• ACTION ITEM: Line by line, please look for the word "FlaskForm" in the following records, then copy each line you find it in.

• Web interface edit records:
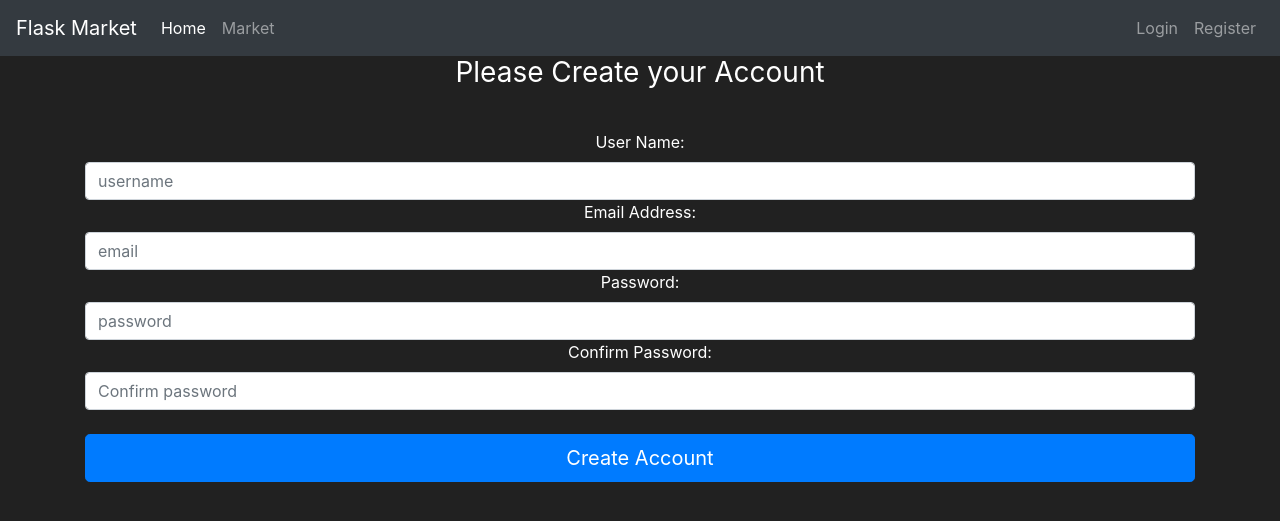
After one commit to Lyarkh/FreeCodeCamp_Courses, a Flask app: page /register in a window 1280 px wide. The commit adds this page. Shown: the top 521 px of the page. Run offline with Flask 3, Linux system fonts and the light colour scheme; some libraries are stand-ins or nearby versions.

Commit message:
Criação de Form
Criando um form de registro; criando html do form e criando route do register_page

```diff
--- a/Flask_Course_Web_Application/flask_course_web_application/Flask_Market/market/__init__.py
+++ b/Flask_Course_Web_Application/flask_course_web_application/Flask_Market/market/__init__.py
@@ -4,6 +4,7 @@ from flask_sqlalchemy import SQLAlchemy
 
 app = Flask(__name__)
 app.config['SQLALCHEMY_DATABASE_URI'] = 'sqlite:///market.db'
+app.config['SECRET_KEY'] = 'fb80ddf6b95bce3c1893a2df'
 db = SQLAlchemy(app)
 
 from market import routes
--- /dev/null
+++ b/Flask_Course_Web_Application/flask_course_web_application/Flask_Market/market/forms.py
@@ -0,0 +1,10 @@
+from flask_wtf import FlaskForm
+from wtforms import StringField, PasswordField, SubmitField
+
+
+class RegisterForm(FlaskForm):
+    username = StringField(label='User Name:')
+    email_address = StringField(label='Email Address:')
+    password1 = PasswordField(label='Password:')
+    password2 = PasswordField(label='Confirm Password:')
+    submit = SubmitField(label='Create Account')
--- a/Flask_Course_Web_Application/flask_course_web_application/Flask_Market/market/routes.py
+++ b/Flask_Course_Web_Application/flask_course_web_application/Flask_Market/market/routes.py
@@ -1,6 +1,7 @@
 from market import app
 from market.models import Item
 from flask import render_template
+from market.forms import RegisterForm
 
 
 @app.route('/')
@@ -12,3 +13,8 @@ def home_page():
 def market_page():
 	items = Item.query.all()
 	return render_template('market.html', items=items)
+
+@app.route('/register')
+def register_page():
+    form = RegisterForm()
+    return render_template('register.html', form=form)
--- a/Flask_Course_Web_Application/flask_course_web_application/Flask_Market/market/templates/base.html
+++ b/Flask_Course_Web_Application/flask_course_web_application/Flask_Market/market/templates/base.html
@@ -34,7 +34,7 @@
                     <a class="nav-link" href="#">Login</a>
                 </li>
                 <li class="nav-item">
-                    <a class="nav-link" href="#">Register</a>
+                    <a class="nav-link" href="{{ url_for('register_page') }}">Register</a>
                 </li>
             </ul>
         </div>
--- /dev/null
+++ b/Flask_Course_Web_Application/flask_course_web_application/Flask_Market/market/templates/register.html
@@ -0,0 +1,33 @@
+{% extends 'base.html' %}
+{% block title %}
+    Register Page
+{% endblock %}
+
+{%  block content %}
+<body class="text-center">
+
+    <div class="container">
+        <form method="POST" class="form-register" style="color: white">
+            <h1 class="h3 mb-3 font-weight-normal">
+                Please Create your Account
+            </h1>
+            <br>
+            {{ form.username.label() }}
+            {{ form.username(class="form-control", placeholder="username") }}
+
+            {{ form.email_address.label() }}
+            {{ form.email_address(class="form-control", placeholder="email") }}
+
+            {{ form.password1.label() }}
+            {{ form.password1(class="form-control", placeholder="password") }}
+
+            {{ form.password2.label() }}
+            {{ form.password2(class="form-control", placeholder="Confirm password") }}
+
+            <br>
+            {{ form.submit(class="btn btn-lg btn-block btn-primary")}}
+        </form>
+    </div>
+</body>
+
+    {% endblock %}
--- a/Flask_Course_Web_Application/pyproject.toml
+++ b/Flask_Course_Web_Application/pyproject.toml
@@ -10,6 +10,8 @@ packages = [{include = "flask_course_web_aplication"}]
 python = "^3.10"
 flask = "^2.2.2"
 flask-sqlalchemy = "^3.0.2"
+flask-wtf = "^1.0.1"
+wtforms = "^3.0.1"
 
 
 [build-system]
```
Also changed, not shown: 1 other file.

• ANSWER AREA:
+from flask_wtf import FlaskForm
+class RegisterForm(FlaskForm):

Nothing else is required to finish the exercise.